Crypto is on a wild ride with some speculators recently losing life savings even as others stay the course and continue to buy in. One of the parties along for the ride is the Internal Revenue Service (IRS), which scored a big win in the U.S. District Court in September. The Court cleared the way for the agency to obtain client records maintained by a crypto platform. The move allows the IRS to identify taxpayers with unreported income on crypto transactions.
The Department of Justice (DOJ) recently announced that the U.S. District Court authorized a summons upon M.Y. Safra Bank to provide information to the IRS on taxpayers. The IRS is looking to identify taxpayers who may be committing tax fraud by using cryptocurrency, a platform that has only in recent years gained strong interest from the IRS. In this summons, the IRS is particularly looking at transactions brokered through SFOX, a crypto dealer. SFOX uses the services of M.Y. Safra Bank, which has its headquarters in New York.
The aim of the IRS is deceptively simple. Just as the IRS presses to pursue taxpayers for failure to file income tax returns and pay their tax liability, the agency is pursuing those who have shifted wealth into cyber platforms. In 2020, the IRS added a crypto earnings question to tax returns and in 2021, legislation passed with the infrastructure bill requires annual tax reporting from crypto brokers beginning in January 2023.
While crypto remains an enigma to many, the digital currency continues to make inroads, even as it proves itself—at least at present—unstable. As noted by a Deputy Assistant Attorney working with the SFOX matter, “Taxpayers are required to truthfully report their tax liabilities on their returns, and liabilities that arise from cryptocurrency transactions are not exempt. The government is committed to using all of the tools at its disposal, including John Doe summonses, to identify taxpayers who have understated their tax liabilities by not reporting cryptocurrency transactions, and to make sure that everyone pays their fair share.”
As scrutiny of digital currency by the IRS tightens, take stock of your own cyber coin. If you know you are not compliant, speak with a tax attorney about options for amending your returns—before the IRS reaches out to speak with you.
An experienced tax attorney helps if you are facing a tax controversy or criminal tax charge

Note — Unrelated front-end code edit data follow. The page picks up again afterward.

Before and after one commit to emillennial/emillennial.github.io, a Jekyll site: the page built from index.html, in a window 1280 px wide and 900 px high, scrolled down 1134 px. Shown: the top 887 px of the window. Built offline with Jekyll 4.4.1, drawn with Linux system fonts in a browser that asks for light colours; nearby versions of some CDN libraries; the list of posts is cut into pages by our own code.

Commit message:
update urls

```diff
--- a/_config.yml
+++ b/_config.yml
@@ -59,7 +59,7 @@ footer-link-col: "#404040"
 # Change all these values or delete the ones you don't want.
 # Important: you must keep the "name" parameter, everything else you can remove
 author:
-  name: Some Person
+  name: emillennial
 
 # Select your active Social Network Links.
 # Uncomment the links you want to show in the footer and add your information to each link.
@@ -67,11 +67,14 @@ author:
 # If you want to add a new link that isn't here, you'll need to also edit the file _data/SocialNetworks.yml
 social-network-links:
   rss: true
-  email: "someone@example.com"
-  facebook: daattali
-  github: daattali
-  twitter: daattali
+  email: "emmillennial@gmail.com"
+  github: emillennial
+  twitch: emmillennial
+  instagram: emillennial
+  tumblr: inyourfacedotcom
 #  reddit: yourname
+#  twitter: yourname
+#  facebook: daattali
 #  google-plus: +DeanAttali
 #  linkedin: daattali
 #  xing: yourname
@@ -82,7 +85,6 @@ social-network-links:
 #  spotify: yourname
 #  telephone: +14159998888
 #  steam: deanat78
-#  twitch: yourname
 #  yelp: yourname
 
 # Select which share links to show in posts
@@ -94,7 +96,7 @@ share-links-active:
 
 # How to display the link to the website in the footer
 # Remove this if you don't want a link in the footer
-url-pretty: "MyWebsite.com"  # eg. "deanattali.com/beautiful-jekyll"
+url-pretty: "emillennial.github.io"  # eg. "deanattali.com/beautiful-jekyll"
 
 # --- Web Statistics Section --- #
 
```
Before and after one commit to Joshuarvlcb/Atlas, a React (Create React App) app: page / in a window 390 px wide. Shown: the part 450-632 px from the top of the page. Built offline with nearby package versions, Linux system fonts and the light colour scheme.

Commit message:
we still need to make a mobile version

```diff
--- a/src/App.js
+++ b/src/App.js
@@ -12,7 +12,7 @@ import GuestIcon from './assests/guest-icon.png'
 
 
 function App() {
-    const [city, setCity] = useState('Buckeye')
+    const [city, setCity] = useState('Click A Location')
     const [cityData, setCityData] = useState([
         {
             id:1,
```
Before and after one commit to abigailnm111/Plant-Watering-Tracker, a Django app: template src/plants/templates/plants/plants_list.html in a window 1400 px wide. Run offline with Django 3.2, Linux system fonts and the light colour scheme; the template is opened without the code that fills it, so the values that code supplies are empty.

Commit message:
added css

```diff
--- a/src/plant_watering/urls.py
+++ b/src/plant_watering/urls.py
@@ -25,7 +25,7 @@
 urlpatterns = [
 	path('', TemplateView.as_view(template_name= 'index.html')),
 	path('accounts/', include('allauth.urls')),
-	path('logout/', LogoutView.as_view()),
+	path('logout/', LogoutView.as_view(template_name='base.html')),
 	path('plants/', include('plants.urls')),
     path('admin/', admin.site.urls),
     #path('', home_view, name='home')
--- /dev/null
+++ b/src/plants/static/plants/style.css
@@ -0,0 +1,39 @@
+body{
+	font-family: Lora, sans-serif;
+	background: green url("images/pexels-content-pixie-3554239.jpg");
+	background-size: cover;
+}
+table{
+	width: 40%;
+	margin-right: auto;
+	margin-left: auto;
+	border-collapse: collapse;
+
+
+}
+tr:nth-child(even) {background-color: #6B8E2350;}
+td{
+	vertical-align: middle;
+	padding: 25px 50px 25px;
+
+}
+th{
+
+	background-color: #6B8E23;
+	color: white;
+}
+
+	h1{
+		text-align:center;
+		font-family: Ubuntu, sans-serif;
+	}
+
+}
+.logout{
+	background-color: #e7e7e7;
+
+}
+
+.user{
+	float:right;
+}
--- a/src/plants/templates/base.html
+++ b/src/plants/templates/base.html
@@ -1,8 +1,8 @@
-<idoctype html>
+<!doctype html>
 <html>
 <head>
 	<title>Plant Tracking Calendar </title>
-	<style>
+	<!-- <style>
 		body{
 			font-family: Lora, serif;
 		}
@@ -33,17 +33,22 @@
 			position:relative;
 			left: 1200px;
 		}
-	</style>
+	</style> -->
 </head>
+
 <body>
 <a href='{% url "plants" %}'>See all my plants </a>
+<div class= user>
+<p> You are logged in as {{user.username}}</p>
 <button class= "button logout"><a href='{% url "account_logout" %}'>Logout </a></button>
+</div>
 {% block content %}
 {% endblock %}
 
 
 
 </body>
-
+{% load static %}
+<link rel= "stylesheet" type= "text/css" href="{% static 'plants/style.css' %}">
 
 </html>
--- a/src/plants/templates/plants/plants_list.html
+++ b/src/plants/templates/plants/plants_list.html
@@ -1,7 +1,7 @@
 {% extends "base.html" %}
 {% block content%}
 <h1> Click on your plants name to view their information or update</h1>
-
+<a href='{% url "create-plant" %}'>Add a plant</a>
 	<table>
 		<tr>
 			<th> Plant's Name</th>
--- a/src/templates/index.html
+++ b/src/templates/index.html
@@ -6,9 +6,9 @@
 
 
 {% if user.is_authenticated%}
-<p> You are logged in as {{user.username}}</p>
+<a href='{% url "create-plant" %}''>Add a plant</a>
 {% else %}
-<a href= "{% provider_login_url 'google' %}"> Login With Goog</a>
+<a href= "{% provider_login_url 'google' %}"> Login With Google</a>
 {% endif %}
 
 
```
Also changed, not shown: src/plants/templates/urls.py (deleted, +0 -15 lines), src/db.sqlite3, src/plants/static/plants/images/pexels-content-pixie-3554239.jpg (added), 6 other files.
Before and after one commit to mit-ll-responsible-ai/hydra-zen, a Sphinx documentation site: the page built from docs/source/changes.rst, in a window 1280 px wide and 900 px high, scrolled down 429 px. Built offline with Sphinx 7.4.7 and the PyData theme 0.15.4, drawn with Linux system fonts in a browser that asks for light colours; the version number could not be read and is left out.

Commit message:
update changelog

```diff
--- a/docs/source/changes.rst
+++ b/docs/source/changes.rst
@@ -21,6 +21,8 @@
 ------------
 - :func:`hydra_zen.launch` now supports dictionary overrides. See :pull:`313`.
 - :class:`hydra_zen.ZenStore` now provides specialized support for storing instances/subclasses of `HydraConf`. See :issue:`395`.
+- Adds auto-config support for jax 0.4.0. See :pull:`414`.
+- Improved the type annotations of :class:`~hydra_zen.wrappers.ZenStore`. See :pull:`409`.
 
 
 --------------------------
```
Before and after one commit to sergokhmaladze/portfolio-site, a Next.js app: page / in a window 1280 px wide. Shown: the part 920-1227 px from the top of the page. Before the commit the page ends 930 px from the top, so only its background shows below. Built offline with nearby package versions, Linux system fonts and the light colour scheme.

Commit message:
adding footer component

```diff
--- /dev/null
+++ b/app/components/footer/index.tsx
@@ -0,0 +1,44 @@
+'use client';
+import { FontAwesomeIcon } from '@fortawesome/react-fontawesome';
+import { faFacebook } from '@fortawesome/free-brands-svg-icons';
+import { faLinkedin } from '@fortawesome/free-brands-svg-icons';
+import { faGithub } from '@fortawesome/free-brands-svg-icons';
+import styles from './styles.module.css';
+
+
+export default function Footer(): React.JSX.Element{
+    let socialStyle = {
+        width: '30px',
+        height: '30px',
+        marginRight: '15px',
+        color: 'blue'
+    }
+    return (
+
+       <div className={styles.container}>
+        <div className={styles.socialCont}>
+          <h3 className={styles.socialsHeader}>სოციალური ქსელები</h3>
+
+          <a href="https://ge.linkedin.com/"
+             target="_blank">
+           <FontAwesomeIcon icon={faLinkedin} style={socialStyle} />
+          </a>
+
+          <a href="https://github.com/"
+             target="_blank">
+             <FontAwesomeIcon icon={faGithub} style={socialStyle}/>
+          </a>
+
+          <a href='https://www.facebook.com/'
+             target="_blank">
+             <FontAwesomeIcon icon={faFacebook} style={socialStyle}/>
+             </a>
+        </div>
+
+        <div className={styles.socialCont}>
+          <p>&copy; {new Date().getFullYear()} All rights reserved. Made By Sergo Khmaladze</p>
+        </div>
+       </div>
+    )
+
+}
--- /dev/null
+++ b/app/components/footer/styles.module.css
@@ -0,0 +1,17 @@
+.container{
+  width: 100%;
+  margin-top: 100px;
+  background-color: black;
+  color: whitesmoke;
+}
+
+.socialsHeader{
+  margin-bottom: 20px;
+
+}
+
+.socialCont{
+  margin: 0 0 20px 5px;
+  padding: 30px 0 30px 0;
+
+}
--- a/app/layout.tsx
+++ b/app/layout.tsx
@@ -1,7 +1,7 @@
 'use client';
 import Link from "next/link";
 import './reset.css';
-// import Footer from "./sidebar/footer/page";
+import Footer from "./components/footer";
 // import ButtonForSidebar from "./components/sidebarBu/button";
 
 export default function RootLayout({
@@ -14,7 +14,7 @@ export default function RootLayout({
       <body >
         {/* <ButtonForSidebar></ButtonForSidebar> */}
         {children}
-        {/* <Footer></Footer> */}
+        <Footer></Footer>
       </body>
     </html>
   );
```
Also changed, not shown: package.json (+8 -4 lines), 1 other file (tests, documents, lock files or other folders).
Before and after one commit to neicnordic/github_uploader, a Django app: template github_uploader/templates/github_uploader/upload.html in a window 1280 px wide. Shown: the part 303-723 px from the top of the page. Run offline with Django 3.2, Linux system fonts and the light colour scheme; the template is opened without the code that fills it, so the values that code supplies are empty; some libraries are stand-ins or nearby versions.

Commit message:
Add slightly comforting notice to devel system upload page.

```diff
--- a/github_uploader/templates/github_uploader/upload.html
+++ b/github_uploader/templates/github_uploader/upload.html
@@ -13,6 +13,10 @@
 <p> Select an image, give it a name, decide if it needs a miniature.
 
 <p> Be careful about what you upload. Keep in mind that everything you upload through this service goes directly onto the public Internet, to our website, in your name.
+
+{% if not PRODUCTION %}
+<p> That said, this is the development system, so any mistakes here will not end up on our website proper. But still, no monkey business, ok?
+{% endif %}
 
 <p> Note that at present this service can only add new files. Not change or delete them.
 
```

Serving local and international clients from offices in Chicago and Cleveland, the tax group at Robert J. Fedor, Esq., LLC helps you respond strategically to questions about offshore tax investment, cyber disclosure, or allegations surrounding fraudulent tax returns. Call 800-579-0997 or contact us today.